The Negev Brigade's Memorial

The memorial for the Negev Brigade which overlooks Beer-Sheva - the capital of the Negev - commemorates the deeds of the Palmach's Negev Brigade during the Independence War.

The Negev Brigade was formed in March 1948, under the command of Nahum Sarig . Its force eventually consisted of 4 Palmach battalions. Initially it was given the difficult task of securing the road between the north and the Negev and guarding the water pipe-line to the Negev. On May 15th, the Egyptians crossed the border with the aim of reaching Tel Aviv. They attacked Kfar Darom and Nirim but were repulsed. Later they moved north and set their headquarter in Majdal (the town of Ashkelon today), captured Yad Mordechai, but failed in their attack on Be'erot Yitzhaq and from then on, the initiative passed from their hands. However, the Israeli operation aimed at clearing the road to the Negev failed, and as the second truce came into force, the Negev was still cut off.

At that time, Yigal Allon became the commander of the Southern Front. He was joined by Yitzhaq Rabin who became the front's operations officer. The Southern Front comprised initially the Negev and Givati brigades. The Negev Brigade was temporarily moved north, but in October it went back south and took part in Operation Yoav to reopen the road to the Negev and capture Beer-Sheva. This was followed by the reopening of the road to Sedom and the taking of the Egyptian's Bir Asluj - Nizana (then Uja) line (Operation Khorev; the advance was actually deeper into Sinai, to Abu Agila near El Arish, but political pressure forced a withdrawal). The Negev and Golani brigades then went on to capture Eilat (Operation Uvda), thus achieving their objective to liberate the Negev "from sea to sea".
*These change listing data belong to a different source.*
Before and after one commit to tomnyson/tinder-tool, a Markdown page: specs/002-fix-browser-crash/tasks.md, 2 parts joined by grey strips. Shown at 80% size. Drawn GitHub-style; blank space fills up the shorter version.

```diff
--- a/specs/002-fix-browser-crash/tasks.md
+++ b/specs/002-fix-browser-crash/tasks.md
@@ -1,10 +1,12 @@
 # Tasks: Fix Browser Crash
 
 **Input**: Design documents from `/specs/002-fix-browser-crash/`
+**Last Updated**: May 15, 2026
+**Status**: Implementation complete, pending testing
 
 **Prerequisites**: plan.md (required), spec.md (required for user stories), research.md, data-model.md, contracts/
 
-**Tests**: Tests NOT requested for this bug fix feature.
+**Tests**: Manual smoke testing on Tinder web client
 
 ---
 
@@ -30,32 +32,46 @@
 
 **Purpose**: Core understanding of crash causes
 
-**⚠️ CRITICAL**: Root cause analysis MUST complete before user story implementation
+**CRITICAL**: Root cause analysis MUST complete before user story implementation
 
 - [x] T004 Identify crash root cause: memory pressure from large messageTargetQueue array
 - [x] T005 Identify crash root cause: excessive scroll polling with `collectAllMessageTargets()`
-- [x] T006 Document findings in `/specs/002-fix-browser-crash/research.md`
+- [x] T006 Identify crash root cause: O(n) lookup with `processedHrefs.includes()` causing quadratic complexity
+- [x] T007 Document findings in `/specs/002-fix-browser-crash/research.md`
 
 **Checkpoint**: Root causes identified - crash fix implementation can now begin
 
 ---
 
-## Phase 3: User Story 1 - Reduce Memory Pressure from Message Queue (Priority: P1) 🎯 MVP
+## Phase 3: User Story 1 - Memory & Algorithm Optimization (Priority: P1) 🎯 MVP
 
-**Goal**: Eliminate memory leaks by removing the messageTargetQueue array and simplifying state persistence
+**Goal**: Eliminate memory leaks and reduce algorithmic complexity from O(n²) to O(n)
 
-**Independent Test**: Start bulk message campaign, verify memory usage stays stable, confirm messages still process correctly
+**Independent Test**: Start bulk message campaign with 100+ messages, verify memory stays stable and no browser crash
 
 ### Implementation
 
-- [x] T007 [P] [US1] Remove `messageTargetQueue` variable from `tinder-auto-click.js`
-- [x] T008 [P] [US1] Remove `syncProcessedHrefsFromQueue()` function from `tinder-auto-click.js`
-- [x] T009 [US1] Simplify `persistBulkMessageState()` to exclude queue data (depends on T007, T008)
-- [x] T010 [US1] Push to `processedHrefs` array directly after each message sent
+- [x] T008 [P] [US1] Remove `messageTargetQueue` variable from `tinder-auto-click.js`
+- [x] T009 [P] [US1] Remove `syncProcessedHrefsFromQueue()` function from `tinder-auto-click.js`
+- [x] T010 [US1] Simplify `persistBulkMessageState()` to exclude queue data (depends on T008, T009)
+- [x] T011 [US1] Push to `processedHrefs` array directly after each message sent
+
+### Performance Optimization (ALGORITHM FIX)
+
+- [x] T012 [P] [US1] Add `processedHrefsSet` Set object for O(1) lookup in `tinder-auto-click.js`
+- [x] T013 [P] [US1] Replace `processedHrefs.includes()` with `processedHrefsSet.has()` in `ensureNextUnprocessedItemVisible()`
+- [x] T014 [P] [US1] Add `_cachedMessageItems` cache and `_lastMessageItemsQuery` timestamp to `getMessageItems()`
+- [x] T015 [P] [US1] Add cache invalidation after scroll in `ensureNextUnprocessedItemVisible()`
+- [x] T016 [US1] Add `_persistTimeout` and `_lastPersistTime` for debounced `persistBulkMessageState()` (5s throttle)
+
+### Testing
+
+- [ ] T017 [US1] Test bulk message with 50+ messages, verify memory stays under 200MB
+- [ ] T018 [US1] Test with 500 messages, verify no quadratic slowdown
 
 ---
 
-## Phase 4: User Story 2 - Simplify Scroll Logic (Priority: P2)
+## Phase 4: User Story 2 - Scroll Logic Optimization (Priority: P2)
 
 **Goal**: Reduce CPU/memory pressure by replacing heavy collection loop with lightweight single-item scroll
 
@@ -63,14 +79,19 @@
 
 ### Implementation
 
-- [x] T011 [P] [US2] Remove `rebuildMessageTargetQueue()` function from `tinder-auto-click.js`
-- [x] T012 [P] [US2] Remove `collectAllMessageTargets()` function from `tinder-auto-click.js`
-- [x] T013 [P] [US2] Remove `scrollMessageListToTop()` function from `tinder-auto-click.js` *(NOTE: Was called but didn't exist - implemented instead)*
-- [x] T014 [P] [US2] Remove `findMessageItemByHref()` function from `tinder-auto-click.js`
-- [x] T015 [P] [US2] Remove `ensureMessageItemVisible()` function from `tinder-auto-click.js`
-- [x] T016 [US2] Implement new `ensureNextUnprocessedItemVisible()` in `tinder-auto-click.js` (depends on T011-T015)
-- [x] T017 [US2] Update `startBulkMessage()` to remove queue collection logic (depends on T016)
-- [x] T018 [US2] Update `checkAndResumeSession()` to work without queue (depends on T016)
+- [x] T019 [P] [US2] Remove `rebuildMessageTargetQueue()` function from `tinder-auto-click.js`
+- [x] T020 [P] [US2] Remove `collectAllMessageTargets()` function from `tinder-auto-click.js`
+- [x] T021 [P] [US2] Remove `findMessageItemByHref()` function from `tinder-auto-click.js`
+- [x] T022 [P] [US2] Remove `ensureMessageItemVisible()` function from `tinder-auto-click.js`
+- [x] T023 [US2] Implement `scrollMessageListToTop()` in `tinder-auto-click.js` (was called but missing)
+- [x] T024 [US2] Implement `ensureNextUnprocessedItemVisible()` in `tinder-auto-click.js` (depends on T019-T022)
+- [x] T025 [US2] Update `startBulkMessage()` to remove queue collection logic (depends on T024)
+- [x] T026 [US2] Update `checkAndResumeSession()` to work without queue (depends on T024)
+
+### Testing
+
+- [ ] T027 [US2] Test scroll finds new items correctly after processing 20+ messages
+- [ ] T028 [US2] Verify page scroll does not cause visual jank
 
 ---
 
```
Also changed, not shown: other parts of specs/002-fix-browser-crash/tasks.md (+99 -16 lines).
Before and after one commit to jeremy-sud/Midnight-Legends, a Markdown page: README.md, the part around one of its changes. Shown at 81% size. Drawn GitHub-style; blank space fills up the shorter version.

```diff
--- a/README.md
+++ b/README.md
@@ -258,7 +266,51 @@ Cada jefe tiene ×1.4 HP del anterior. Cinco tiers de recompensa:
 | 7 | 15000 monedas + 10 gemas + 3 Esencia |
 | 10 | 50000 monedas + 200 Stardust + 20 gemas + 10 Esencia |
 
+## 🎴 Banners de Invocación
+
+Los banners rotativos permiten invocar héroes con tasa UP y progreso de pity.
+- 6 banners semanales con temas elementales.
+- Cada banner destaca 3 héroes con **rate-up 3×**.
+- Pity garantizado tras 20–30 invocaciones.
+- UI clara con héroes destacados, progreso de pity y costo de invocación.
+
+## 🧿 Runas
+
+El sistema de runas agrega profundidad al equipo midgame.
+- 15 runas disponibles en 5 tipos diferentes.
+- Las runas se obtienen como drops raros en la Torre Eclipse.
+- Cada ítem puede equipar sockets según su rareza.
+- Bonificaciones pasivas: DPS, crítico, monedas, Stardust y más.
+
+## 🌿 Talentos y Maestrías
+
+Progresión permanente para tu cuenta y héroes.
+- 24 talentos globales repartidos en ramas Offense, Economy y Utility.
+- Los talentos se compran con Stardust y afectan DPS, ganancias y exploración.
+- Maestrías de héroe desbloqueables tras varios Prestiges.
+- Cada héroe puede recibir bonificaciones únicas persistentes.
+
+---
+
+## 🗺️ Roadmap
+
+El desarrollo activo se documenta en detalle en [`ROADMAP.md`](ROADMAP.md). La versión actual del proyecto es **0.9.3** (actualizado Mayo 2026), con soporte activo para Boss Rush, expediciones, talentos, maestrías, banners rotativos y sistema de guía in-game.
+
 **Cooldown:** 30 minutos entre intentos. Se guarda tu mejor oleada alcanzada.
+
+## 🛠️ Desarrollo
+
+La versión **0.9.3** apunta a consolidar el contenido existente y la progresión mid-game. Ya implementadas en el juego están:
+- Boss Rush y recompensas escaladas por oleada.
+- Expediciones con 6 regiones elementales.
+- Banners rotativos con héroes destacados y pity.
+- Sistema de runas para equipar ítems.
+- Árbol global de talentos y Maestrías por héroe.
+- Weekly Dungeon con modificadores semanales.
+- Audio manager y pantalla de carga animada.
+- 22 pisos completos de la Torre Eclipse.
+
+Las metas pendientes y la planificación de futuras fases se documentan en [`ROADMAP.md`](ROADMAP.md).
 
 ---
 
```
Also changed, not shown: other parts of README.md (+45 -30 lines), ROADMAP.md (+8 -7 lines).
About the memorial: the desire to provide a tangible memorial to those who fell in Israel's wars gave sculpture a new impetus from the 1960s on, and many monuments, primarily nonfigurative, were introduced into the Israeli landscape. The Negev Brigade Memorial is one of the best examples of this genre.

The architect-sculptor, Danny Caravan, sought to create something more than just a memorial to the fallen. Caravan designed the monument to illustrate the story of the Negev Brigade and the besieged Negev settlements. He achieved this by including in the memorial structures which are imitations of a water tower, shells, a Palmach tent, a look-out post inside a communications trench, a bunker, a well, a water supply line, acacias and a serpent-shaped building which symbolizes the defeated Egyptian army. He wanted to create a memorial that would not merely be a piece of sculpture, but would be a happening' in which the visitor could take part. Thus the monument is made up of sculptured forms which one can climb over or wander through. The visitor doesn't simply stand to one side to admire, but walks through the memorial, goes up and down and looks into every corner to see what is hidden there.

The monument is made of rough grey concrete, which blends well with its surroundings. From a distance, it looks like a tiny Negev settlement standing out in the bare desert. Its walls are inscribed with excerpts from the Brigade's diary, and items of poetry and prose especially composed by Chaim Gun and Natan Shacham.

In the centre of the monument is the memorial dome, where the names of the Brigade's fallen are recorded, and where the Memorial Light is located. On the eastern wall are inscribed the words "To all who visit here - you have reached the Negev, a part of the country hallowed by our fathers".

The stamp was issued in 1986 to commerorate Israel Memorial Day (Yom Ha'Zikaron). Designer: R. Dayagi.